----- Data for this task
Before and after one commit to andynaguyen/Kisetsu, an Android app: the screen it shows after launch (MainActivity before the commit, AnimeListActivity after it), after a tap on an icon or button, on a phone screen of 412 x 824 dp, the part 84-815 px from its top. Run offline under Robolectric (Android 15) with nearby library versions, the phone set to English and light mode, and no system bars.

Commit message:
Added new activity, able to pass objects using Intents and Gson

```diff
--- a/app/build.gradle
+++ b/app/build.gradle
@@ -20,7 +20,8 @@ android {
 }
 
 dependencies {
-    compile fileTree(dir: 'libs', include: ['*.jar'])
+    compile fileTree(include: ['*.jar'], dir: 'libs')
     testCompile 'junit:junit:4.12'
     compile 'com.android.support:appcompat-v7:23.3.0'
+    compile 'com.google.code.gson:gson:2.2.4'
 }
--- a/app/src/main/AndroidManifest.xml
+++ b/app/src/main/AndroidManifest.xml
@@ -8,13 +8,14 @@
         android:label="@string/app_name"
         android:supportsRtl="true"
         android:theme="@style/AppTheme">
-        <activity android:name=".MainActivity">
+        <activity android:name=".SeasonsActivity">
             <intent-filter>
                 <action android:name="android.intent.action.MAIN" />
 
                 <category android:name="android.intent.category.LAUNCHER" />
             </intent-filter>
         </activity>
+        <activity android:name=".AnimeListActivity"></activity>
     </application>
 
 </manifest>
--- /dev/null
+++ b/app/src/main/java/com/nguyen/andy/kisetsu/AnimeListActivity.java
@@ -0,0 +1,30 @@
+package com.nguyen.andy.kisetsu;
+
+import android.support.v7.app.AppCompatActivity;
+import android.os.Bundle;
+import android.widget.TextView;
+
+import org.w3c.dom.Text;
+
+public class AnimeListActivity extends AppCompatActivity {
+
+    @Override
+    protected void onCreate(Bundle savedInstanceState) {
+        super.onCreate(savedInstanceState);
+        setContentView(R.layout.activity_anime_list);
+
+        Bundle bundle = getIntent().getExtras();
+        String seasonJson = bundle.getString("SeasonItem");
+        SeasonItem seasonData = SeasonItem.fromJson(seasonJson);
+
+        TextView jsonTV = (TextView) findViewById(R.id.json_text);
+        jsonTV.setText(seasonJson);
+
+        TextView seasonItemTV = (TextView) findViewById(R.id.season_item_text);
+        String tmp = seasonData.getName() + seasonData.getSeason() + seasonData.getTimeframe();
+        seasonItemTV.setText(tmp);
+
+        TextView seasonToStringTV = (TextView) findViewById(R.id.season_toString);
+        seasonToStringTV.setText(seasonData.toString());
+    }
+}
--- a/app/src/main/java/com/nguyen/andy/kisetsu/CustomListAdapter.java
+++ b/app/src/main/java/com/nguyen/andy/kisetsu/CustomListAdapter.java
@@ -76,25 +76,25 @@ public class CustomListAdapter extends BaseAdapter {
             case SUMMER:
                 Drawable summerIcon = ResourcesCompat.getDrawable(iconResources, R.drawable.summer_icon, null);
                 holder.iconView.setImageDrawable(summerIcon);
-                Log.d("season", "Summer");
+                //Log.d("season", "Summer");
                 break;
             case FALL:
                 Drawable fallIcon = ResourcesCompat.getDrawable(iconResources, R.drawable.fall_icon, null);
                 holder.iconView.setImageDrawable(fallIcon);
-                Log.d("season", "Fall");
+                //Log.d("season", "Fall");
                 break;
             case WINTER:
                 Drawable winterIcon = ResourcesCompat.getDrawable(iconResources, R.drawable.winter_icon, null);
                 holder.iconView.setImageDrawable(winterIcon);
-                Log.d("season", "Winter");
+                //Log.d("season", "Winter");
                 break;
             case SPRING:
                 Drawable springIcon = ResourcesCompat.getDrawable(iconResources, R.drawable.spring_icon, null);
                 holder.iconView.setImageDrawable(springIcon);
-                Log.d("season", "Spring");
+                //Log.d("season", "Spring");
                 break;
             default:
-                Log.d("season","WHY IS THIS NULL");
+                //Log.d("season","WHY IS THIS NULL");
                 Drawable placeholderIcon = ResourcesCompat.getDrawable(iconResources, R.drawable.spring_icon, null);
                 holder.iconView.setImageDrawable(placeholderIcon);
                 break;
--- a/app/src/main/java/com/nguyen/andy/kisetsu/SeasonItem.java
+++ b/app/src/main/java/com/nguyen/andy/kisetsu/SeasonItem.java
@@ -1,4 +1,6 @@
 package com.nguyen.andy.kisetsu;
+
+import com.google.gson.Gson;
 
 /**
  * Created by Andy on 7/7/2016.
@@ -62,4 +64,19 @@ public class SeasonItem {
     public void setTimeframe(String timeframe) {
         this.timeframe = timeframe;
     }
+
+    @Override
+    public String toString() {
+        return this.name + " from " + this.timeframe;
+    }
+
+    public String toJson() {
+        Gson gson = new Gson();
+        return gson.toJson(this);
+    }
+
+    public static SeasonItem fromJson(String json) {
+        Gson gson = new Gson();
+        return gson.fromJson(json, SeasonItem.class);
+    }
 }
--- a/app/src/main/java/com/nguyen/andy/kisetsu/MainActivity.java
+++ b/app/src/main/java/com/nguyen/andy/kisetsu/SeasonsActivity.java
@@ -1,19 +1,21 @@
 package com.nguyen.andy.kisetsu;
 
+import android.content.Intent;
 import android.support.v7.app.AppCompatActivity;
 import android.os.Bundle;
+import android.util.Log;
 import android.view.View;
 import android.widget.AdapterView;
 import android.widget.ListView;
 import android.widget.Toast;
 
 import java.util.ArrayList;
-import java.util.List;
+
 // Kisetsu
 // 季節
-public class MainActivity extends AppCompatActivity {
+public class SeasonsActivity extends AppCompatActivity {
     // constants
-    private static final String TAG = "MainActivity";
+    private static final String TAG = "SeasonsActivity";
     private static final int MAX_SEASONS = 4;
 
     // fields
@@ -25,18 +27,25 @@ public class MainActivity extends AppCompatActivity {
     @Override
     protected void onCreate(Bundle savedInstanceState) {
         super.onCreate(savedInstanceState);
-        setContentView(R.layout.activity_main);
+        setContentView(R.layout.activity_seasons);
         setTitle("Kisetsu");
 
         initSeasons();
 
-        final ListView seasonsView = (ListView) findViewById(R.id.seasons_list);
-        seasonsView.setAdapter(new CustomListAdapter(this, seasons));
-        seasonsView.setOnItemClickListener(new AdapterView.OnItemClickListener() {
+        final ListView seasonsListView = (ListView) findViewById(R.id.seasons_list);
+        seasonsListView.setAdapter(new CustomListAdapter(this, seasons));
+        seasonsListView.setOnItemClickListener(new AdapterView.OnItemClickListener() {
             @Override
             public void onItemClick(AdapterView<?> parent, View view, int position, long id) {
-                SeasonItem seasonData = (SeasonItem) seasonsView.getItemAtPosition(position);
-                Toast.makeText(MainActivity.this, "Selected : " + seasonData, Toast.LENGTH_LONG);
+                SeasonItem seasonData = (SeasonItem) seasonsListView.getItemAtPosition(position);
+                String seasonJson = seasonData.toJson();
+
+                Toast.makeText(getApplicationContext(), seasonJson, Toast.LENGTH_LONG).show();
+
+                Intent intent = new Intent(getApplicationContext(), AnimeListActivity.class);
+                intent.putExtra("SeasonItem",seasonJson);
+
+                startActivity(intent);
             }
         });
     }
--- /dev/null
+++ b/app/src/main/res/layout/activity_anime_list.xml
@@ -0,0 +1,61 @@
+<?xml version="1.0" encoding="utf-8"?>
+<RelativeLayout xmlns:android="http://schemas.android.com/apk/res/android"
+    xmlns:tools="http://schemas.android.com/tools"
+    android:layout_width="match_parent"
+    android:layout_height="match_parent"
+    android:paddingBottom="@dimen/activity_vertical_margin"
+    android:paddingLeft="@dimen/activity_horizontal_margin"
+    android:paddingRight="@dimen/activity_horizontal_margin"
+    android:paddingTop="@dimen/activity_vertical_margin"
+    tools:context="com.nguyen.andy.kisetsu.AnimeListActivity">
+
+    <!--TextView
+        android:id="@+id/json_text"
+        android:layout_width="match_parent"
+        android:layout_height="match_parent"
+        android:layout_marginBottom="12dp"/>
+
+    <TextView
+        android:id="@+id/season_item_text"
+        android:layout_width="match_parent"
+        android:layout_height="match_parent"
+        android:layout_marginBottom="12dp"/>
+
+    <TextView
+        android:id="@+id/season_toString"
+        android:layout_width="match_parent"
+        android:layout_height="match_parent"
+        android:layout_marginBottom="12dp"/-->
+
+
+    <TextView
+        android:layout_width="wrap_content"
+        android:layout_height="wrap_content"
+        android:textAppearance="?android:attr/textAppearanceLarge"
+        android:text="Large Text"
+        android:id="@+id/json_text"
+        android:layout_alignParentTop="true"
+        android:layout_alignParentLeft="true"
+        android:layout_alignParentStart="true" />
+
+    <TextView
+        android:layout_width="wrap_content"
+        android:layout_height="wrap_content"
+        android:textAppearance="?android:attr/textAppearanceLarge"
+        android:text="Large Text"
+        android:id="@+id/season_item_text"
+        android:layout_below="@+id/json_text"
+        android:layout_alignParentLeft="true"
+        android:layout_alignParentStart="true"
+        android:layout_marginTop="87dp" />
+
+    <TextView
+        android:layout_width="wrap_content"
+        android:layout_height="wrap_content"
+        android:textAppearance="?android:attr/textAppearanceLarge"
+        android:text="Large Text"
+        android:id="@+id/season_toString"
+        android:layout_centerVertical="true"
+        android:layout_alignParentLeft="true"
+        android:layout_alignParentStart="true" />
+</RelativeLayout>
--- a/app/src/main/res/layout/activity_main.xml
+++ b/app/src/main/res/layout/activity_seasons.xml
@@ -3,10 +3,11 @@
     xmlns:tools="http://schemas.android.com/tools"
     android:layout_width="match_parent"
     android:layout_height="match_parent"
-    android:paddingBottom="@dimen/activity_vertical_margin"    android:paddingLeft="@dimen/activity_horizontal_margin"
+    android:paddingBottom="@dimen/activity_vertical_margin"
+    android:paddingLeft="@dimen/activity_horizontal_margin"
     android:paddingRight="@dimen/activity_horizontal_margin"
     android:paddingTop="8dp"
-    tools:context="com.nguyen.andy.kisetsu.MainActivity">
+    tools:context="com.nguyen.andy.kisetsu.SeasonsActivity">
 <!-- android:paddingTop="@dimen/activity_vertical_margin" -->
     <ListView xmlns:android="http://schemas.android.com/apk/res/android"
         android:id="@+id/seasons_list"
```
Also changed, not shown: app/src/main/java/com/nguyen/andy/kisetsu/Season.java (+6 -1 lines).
----------
Task description:
Out of the preceding entries, pull each line that contains the word "fromJson".

Solution:
+        SeasonItem seasonData = SeasonItem.fromJson(seasonJson);
+    public static SeasonItem fromJson(String json) {
+        return gson.fromJson(json, SeasonItem.class);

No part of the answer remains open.